## Your task
Nothing but the pictures should be left out when you copy the records exactly.

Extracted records
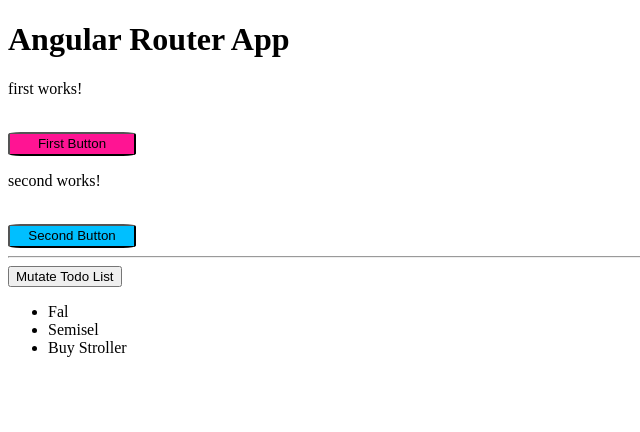
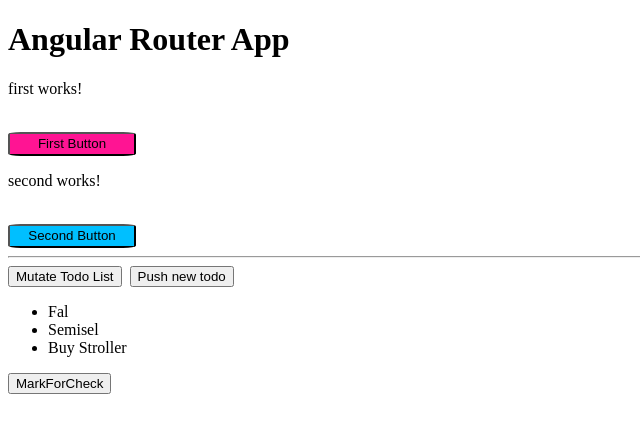
Before and after one commit to muratcanoguzhan/dosdonts, an Angular app: page / in a window 1280 px wide. Shown: the top 432 px of the page, without its empty margins (0-640 px from the left). Built offline with nearby package versions, Linux system fonts and the light colour scheme.

Commit message:
TodoListComponent has been made OnPush change detection.

```diff
--- a/src/app/app.component.html
+++ b/src/app/app.component.html
@@ -5,5 +5,6 @@
 
 <hr />
 <button (click)="mutate()">Mutate Todo List</button>
+<button style="margin-left: 8px" (click)="push()">Push new todo</button>
 <app-todo-list [todos]="todos" />
 <!-- The routed views render in the <router-outlet>-->
--- a/src/app/app.component.ts
+++ b/src/app/app.component.ts
@@ -26,8 +26,19 @@
     { id: '1', name: 'Semisel' },
     { id: '1', name: 'Buy Stroller' },
   ];
+
   no = 0;
   mutate() {
+    // mutate doesn't work becasue we don't change this.todos reference
+    // but we run changeDetection for TodoList by calling markForCheck() inside that component
     this.todos[0].name = `${this.no++}. First item changed!`;
   }
+
+  push() {
+    // active TodoListComponent for change detection
+    // we need to set a new instance to this.todos
+    const newTodos = [...this.todos];
+    newTodos.push({ id: '1', name: 'Pushed newly!' });
+    this.todos = newTodos;
+  }
 }
--- a/src/app/pages/pages/todo-list/todo-list.component.ts
+++ b/src/app/pages/pages/todo-list/todo-list.component.ts
@@ -1,5 +1,11 @@
 import { NgFor } from '@angular/common';
-import { Component, Input } from '@angular/core';
+import {
+  ChangeDetectionStrategy,
+  ChangeDetectorRef,
+  Component,
+  Input,
+  inject,
+} from '@angular/core';
 import { Todo } from 'src/app/Todo';
 
 @Component({
@@ -13,13 +19,19 @@
       </li>
     </ul>
     {{ console() }}
+    <button (click)="markForCheck()">MarkForCheck</button>
   `,
   styleUrls: ['./todo-list.component.css'],
+  changeDetection: ChangeDetectionStrategy.OnPush,
 })
 export class TodoListComponent {
+  _changeDetectorRef = inject(ChangeDetectorRef);
+
   @Input() todos: Todo[] | undefined;
 
   console(): void {
     console.log('TodoListComponent rendered!');
   }
+
+  markForCheck = () => this._changeDetectorRef.markForCheck();
 }
```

## Solution for this task
Before and after one commit to muratcanoguzhan/dosdonts, an Angular app: page / in a window 1280 px wide. Shown: the top 432 px of the page, without its empty margins (0-640 px from the left). Built offline with nearby package versions, Linux system fonts and the light colour scheme.

Commit message:
TodoListComponent has been made OnPush change detection.

```diff
--- a/src/app/app.component.html
+++ b/src/app/app.component.html
@@ -5,5 +5,6 @@
 
 <hr />
 <button (click)="mutate()">Mutate Todo List</button>
+<button style="margin-left: 8px" (click)="push()">Push new todo</button>
 <app-todo-list [todos]="todos" />
 <!-- The routed views render in the <router-outlet>-->
--- a/src/app/app.component.ts
+++ b/src/app/app.component.ts
@@ -26,8 +26,19 @@
     { id: '1', name: 'Semisel' },
     { id: '1', name: 'Buy Stroller' },
   ];
+
   no = 0;
   mutate() {
+    // mutate doesn't work becasue we don't change this.todos reference
+    // but we run changeDetection for TodoList by calling markForCheck() inside that component
     this.todos[0].name = `${this.no++}. First item changed!`;
   }
+
+  push() {
+    // active TodoListComponent for change detection
+    // we need to set a new instance to this.todos
+    const newTodos = [...this.todos];
+    newTodos.push({ id: '1', name: 'Pushed newly!' });
+    this.todos = newTodos;
+  }
 }
--- a/src/app/pages/pages/todo-list/todo-list.component.ts
+++ b/src/app/pages/pages/todo-list/todo-list.component.ts
@@ -1,5 +1,11 @@
 import { NgFor } from '@angular/common';
-import { Component, Input } from '@angular/core';
+import {
+  ChangeDetectionStrategy,
+  ChangeDetectorRef,
+  Component,
+  Input,
+  inject,
+} from '@angular/core';
 import { Todo } from 'src/app/Todo';
 
 @Component({
@@ -13,13 +19,19 @@
       </li>
     </ul>
     {{ console() }}
+    <button (click)="markForCheck()">MarkForCheck</button>
   `,
   styleUrls: ['./todo-list.component.css'],
+  changeDetection: ChangeDetectionStrategy.OnPush,
 })
 export class TodoListComponent {
+  _changeDetectorRef = inject(ChangeDetectorRef);
+
   @Input() todos: Todo[] | undefined;
 
   console(): void {
     console.log('TodoListComponent rendered!');
   }
+
+  markForCheck = () => this._changeDetectorRef.markForCheck();
 }
```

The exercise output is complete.